Updated 7th May 2023
Okay, so this article is a little bit off-piste for this publication, considering this is a health, well-being and future of work related magazine, but sailing is a personal hobby and passion of mine. So much so that I moved to an area surrounded by marinas, Hamble, UK, and for my Amercian readers, it's much like Annapolis, but on a bigger scale.
Plotting a chart of history
Over the years, companies like Garmin (household name), B&G, Raymarine, Simrad and Furuno (amongst others) have been manufacturing high end navigational electronics for boats of all sizes. With B&G a favourite amongst proper sailors, and Raymarine for everything else.
To fit out a smallish monohull sailboat with this type of kit, you’d be looking to spend around $10K to $25,000K for a full electrics and navigation pack with AIS, radar, chartplotter, auto-pilot, wind/depth/speed over ground sensor, plus central NMEA 2000 compliant computer with bus that sends and recieves data to the chartplotter screen(s).
That's a lot of poke $$.
The next generation of Navigation
I'ts always tough to predict the future, but I kind of see the next generation of navigation and chart-plotting through the use of an augmented reality headset, probably in for the form factor of thin ski goggles.
Enter Apple Reality..
Let’s assume we get to a place where we have complete consumer version of Apple's Reality Pro, (Reality One) which has widely been predicted to hit in a year or so. We of course may know more on this timeframe after WWDC 2023 in June.
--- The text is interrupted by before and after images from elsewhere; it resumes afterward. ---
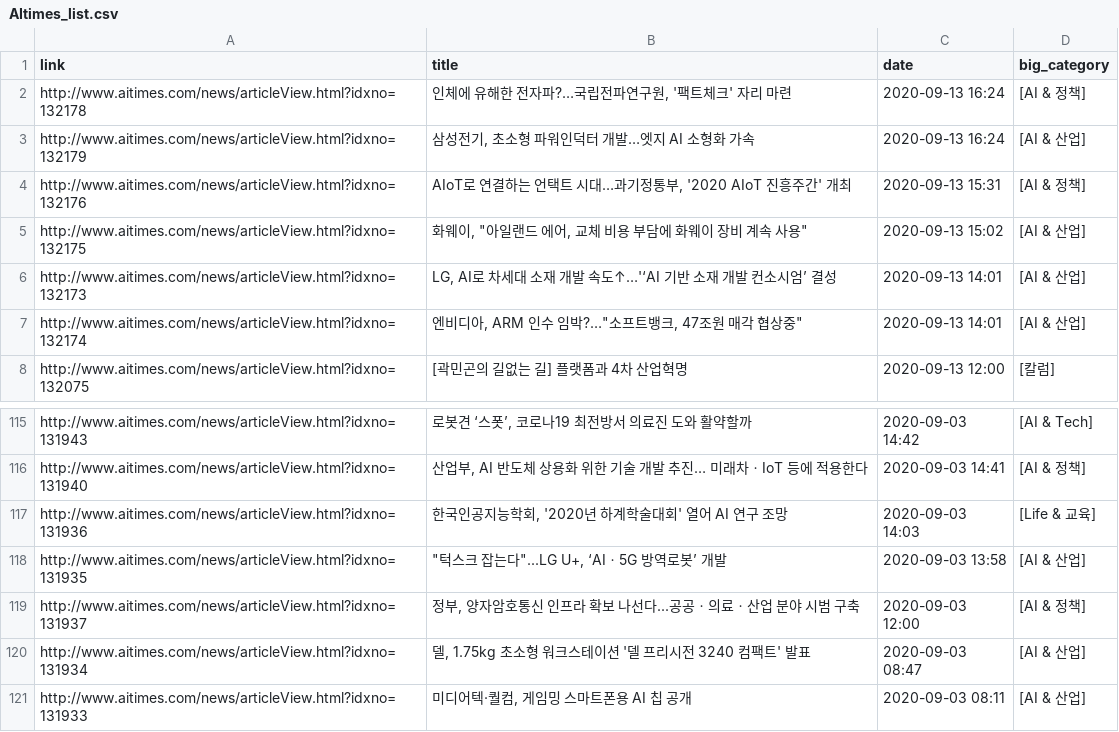
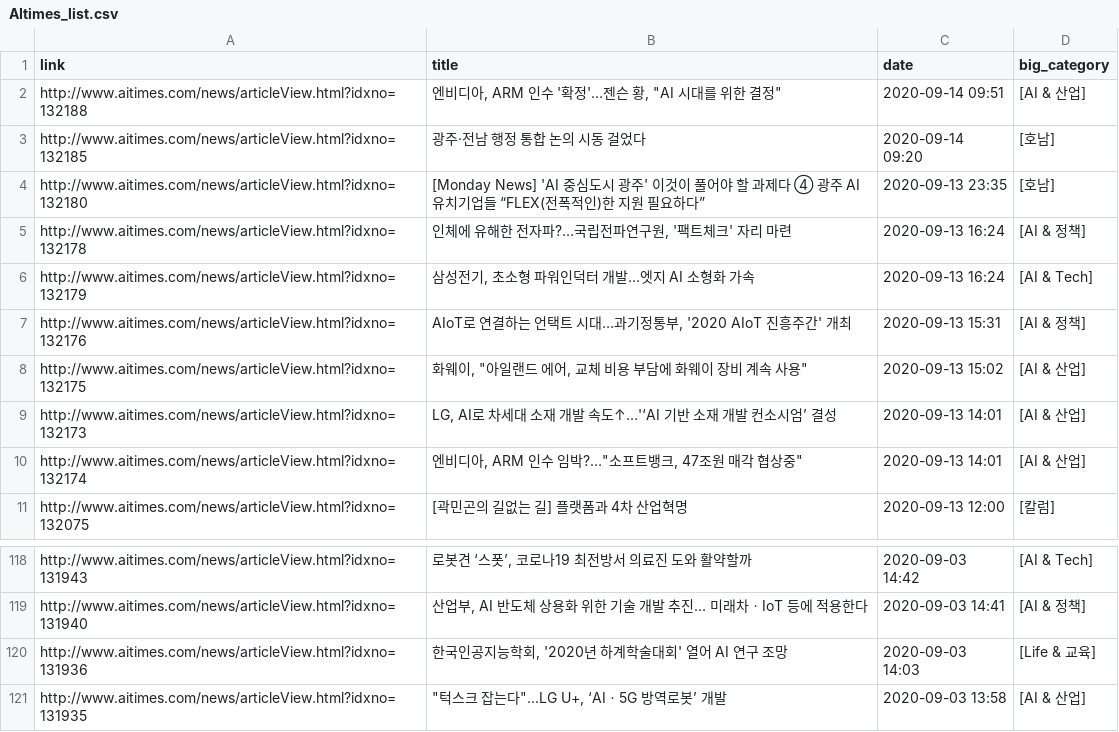
Before and after one commit to 5ohyun/Scraping, a CSV file: AItimes_list.csv, drawn as a sheet; only a part is shown, gaps mark what is left out.

Commit message:
AItimes_scraping 30seconds

```diff
--- a/AItimes_list.csv
+++ b/AItimes_list.csv
@@ -1,4 +1,7 @@
 link,title,date,big_category
+http://www.aitimes.com/news/articleView.html?idxno=132188,"엔비디아, ARM 인수 '확정'…젠슨 황, ""AI 시대를 위한 결정""",2020-09-14 09:51,[AI & 산업]
+http://www.aitimes.com/news/articleView.html?idxno=132185,광주·전남 행정 통합 논의 시동 걸었다,2020-09-14 09:20,[호남]
+http://www.aitimes.com/news/articleView.html?idxno=132180,[Monday News] 'AI 중심도시 광주' 이것이 풀어야 할 과제다 ④ 광주 AI유치기업들 “FLEX(전폭적인)한 지원 필요하다”,2020-09-13 23:35,[호남]
 http://www.aitimes.com/news/articleView.html?idxno=132178,"인체에 유해한 전자파?…국립전파연구원, '팩트체크' 자리 마련",2020-09-13 16:24,[AI & 정책]
-http://www.aitimes.com/news/articleView.html?idxno=132179,"삼성전기, 초소형 파워인덕터 개발…엣지 AI 소형화 가속",2020-09-13 16:24,[AI & 산업]
+http://www.aitimes.com/news/articleView.html?idxno=132179,"삼성전기, 초소형 파워인덕터 개발…엣지 AI 소형화 가속",2020-09-13 16:24,[AI & Tech]
 http://www.aitimes.com/news/articleView.html?idxno=132176,"AIoT로 연결하는 언택트 시대…과기정통부, '2020 AIoT 진흥주간' 개최",2020-09-13 15:31,[AI & 정책]
@@ -118,4 +121 @@ http://www.aitimes.com/news/articleView.html?idxno=131936,"한국인공지능학
 http://www.aitimes.com/news/articleView.html?idxno=131935,"""턱스크 잡는다""...LG U+, ‘AIㆍ5G 방역로봇’ 개발",2020-09-03 13:58,[AI & 산업]
-http://www.aitimes.com/news/articleView.html?idxno=131937,"정부, 양자암호통신 인프라 확보 나선다...공공ㆍ의료ㆍ산업 분야 시범 구축",2020-09-03 12:00,[AI & 정책]
-http://www.aitimes.com/news/articleView.html?idxno=131934,"델, 1.75kg 초소형 워크스테이션 '델 프리시전 3240 컴팩트' 발표",2020-09-03 08:47,[AI & 산업]
-http://www.aitimes.com/news/articleView.html?idxno=131933,"미디어텍·퀄컴, 게임밍 스마트폰용 AI 칩 공개",2020-09-03 08:11,[AI & 산업]
```
Also changed, not shown: 3 other files.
Now, if that comes with an IP7 or IP8 waterproof rating from the glasses down to the proposed waist mounted battery pack, if it does indeed come with one, then we could have a situation where we could do away with much of the very expensive navigation equipment I have outlined and listed above.
We would literally have an Apple Reality headset that was splash, or waterproof and you would have the perfect augmented reality data overlay on your face.
VMG (velocity made good), AWS (apparent windspeed), AWA (apparent wind angle) and SOG (speed over ground) all plumbed into the headsets screen via Bluetooth connection to the central computer, so it can give you an overlay to make a better, safer sailing experience.
Not only the above, but navigational overlays, this is where I see the biggest win. You would no longer need to keep looking down at floor or waist level to look at chartplotter screens that are probably wet, or smeared with saltwater residue. Navigation would be clear and easy to read as its comming from within the glasses.
Take a look at what I mean using a product some friends of mine at LikeXR made..
This would mean no need for chartplotters or data tablets on the steering pedestals, the cockpit table, or, as a lot of cruiser racer type boats and fast catamarans like Gunboat or HH at the base of the mast.
One of the other major issues with all of this current crop of electrical equipment on board is high complexity of maintainence, things break and regularly do in a saltwater environment.
Not everyone is an electrical engineer!
Depending where you are in the world, lightning strikes can be a frequent, dangerous occurence. I watch a fair bit of YouTube sailing, one group of friends on a Lagoon catamaran have been hit twice in a couple of years, leading to thousands of dollars of costs, inconvenience and immobility because you can't safely navigate.
Lightning literally melted Colin's computer brain, chartplotter, auto pilot etc, twice! It all has to be replaced which is a $10-$25,000 day out.
Other use cases
The use cases for this type of product would not be limited to just data projection and navigation for sailors.
- 3D video overlays of how to service your engine(s)
- Rigging inspection help and guidance
- Man overboard (MOB) training and simulations
- Survival training simulations
- Medical or injury diagnosis and treatment advice
- Motion Sickness (phobia) simulations and therapy
There are many more, but you get the point..
So having an Apple Reality headset with IP7 or IP8 waterproofing has the potential to solve many problems for sailors, potentially bringing the cost of good navigational equipment down, removing the risks of lightning strikes making the boat totally inoperable. And in the case of older sailing boats where the single chartplotter is at ankle level (in-built into the cockpit table and totally useless), so AR glasses make the most sense as the future of navigational aids.
Stay safe out there, and reef early!